Provide the count of lines below that include the word "https", without any accompanying remarks.

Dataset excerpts
____________________

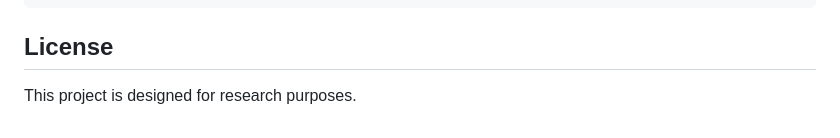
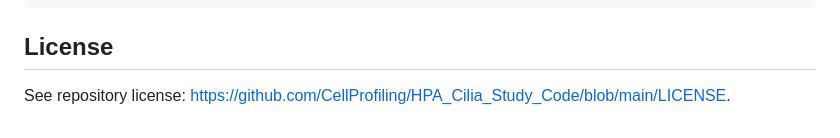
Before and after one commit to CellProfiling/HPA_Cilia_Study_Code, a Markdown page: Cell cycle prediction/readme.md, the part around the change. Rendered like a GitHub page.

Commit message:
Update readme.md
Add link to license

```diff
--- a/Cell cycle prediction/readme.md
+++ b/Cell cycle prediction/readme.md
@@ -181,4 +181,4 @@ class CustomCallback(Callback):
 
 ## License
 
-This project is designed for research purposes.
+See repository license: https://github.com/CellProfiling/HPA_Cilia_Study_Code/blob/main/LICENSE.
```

____________________

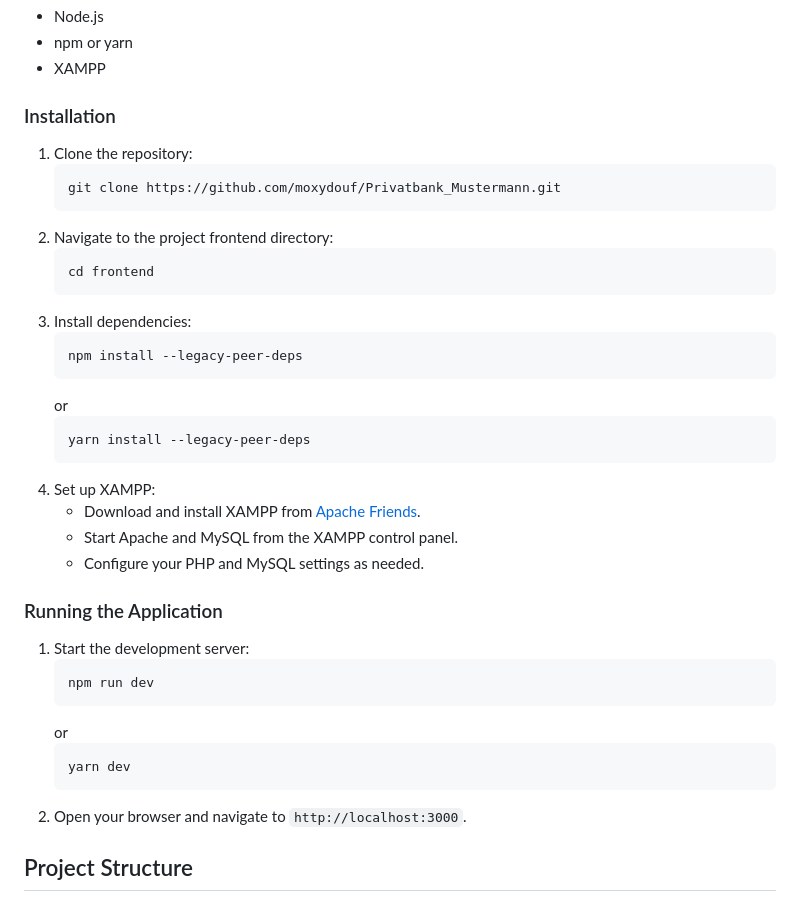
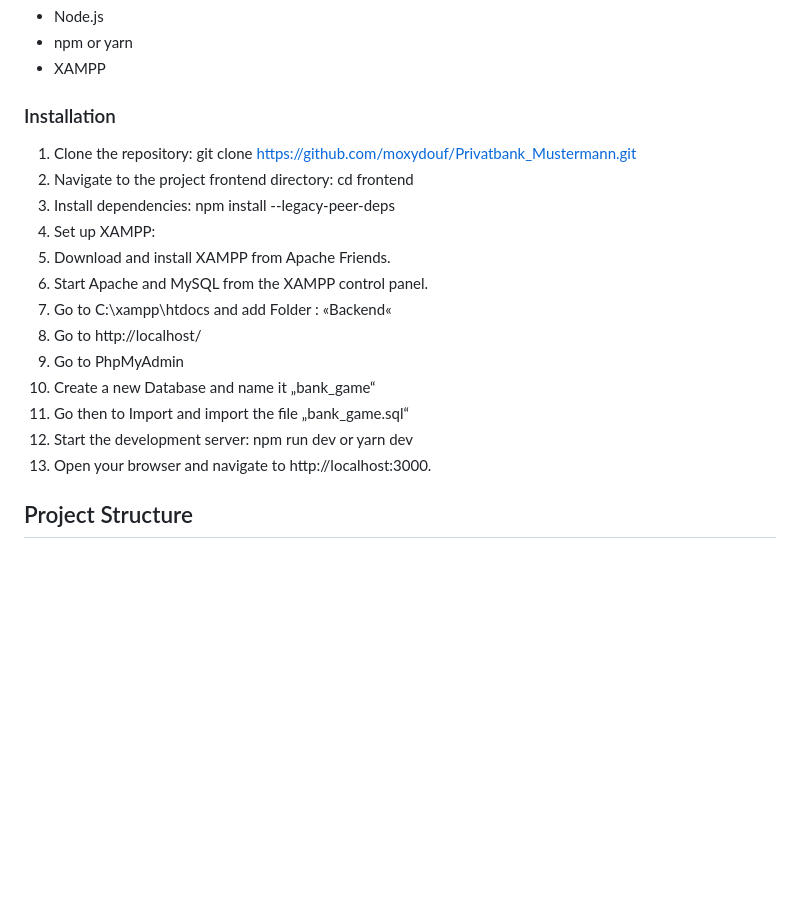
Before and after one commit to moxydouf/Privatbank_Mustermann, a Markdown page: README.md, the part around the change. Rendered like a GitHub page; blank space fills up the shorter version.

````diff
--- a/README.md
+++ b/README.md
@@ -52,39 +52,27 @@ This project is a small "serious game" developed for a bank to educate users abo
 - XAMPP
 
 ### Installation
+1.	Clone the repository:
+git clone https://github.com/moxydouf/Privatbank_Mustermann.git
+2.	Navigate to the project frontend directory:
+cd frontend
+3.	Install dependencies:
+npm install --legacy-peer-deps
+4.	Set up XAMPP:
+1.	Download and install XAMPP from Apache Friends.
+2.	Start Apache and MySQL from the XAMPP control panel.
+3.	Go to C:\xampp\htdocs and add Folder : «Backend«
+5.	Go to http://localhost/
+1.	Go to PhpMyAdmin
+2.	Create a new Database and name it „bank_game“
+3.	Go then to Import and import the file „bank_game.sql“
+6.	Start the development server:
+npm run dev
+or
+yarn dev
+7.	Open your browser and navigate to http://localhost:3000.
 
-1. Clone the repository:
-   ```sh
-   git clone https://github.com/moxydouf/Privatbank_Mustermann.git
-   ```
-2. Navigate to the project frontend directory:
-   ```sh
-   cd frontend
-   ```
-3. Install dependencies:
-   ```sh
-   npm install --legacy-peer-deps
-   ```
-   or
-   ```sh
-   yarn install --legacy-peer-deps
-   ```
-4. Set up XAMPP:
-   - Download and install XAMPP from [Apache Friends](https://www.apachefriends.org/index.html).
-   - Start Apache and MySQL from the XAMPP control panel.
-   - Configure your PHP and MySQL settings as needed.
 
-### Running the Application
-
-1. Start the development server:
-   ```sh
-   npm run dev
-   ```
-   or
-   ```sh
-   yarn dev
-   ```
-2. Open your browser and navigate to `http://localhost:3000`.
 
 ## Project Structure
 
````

____________________

→ Answer box: 4